__AIM OF THE TASK__
Leave every image out, and return the rest of the data word for word.

###

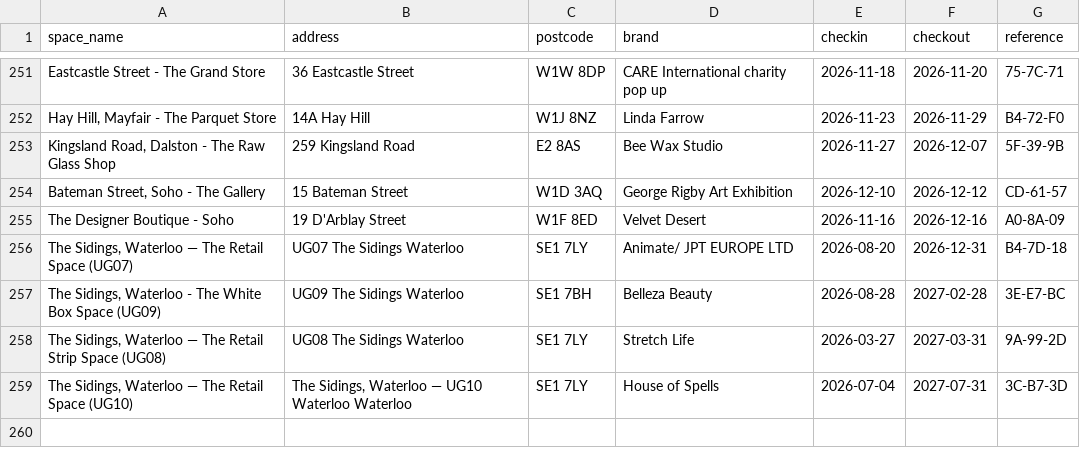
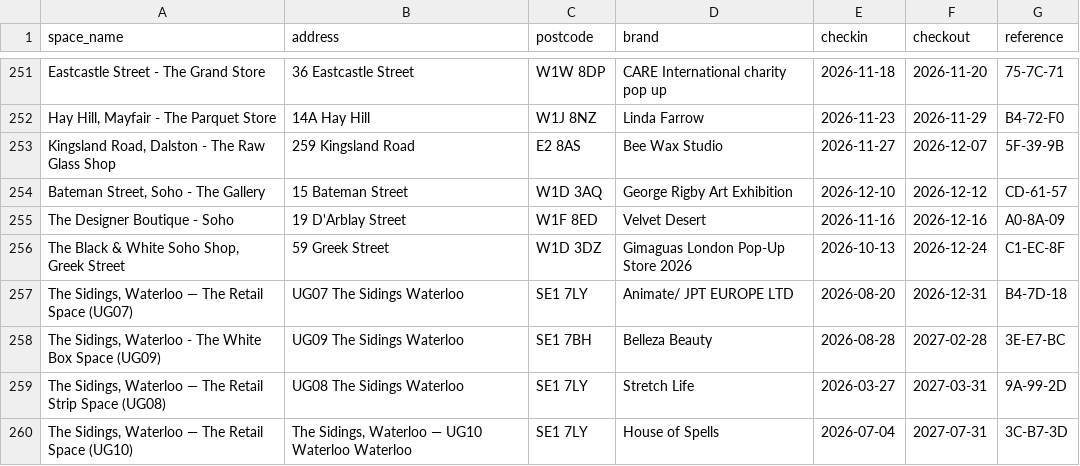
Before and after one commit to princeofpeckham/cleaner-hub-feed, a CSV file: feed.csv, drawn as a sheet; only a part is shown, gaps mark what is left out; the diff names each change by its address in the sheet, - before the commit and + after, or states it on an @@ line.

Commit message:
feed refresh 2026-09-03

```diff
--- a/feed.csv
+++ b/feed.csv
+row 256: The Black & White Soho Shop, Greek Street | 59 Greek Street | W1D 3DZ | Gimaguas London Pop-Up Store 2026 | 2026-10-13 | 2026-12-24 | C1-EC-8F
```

###

__REPLY TO THE EXERCISE__
Before and after one commit to princeofpeckham/cleaner-hub-feed, a CSV file: feed.csv, drawn as a sheet; only a part is shown, gaps mark what is left out; the diff names each change by its address in the sheet, - before the commit and + after, or states it on an @@ line.

Commit message:
feed refresh 2026-09-03

```diff
--- a/feed.csv
+++ b/feed.csv
+row 256: The Black & White Soho Shop, Greek Street | 59 Greek Street | W1D 3DZ | Gimaguas London Pop-Up Store 2026 | 2026-10-13 | 2026-12-24 | C1-EC-8F
```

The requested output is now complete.